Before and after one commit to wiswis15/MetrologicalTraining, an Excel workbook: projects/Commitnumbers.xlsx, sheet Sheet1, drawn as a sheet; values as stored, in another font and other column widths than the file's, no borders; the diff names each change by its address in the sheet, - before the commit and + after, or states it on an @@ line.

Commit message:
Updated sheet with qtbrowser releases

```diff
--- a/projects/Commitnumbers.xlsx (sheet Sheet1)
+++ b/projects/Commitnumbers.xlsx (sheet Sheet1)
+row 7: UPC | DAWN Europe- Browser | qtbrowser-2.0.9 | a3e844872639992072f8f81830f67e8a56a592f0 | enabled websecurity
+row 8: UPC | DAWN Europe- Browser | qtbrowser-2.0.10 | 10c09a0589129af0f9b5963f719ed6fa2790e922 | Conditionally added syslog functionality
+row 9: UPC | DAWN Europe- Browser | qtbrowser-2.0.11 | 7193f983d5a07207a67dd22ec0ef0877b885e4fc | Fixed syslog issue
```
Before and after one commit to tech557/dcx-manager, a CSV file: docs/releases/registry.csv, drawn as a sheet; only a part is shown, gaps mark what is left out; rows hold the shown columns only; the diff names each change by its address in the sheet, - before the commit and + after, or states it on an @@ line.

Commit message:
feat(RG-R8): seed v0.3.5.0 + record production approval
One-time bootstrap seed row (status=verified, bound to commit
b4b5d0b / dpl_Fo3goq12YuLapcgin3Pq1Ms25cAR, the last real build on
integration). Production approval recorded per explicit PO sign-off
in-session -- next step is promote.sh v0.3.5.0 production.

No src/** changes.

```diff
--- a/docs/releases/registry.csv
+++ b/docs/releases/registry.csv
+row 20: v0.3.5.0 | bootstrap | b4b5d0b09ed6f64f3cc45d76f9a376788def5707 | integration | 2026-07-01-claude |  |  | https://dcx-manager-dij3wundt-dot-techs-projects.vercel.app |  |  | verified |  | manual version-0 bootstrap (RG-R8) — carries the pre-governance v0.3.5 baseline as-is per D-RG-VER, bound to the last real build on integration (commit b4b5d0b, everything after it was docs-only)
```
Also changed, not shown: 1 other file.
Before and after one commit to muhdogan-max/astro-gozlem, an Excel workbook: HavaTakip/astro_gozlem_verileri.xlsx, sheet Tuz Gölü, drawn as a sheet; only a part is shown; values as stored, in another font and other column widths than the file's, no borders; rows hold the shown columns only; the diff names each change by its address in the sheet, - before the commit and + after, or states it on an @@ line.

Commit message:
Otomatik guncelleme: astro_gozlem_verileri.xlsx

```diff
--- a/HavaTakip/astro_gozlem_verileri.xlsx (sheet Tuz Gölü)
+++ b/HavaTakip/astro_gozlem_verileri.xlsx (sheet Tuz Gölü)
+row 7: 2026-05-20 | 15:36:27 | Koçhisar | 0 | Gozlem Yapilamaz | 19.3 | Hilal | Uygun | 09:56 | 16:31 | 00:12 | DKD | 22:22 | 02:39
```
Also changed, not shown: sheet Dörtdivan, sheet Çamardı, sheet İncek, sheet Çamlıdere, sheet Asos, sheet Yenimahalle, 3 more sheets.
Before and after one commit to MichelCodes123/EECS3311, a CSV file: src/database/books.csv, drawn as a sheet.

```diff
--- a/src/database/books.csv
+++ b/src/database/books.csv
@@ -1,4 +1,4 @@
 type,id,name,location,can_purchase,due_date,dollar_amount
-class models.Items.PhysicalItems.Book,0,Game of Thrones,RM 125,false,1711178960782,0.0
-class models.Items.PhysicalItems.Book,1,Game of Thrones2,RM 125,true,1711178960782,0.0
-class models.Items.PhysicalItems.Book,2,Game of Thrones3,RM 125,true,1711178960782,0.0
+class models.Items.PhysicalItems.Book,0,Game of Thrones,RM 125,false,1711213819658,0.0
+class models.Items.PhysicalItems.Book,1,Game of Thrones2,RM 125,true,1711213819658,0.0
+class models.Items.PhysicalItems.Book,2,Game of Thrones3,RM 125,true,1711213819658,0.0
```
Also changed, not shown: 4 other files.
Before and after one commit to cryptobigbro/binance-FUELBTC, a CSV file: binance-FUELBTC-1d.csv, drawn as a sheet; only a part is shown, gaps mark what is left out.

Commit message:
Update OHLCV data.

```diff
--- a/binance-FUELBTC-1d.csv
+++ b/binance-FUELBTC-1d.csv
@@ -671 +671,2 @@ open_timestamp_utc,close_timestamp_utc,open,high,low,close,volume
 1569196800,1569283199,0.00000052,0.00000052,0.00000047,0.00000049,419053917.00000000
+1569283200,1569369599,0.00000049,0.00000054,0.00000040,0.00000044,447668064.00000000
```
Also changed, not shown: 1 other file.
..............................
### What is needed
Within the listing above, tally the lines holding the word "qtbrowser". Give the tally only.

### Result of the exercise
4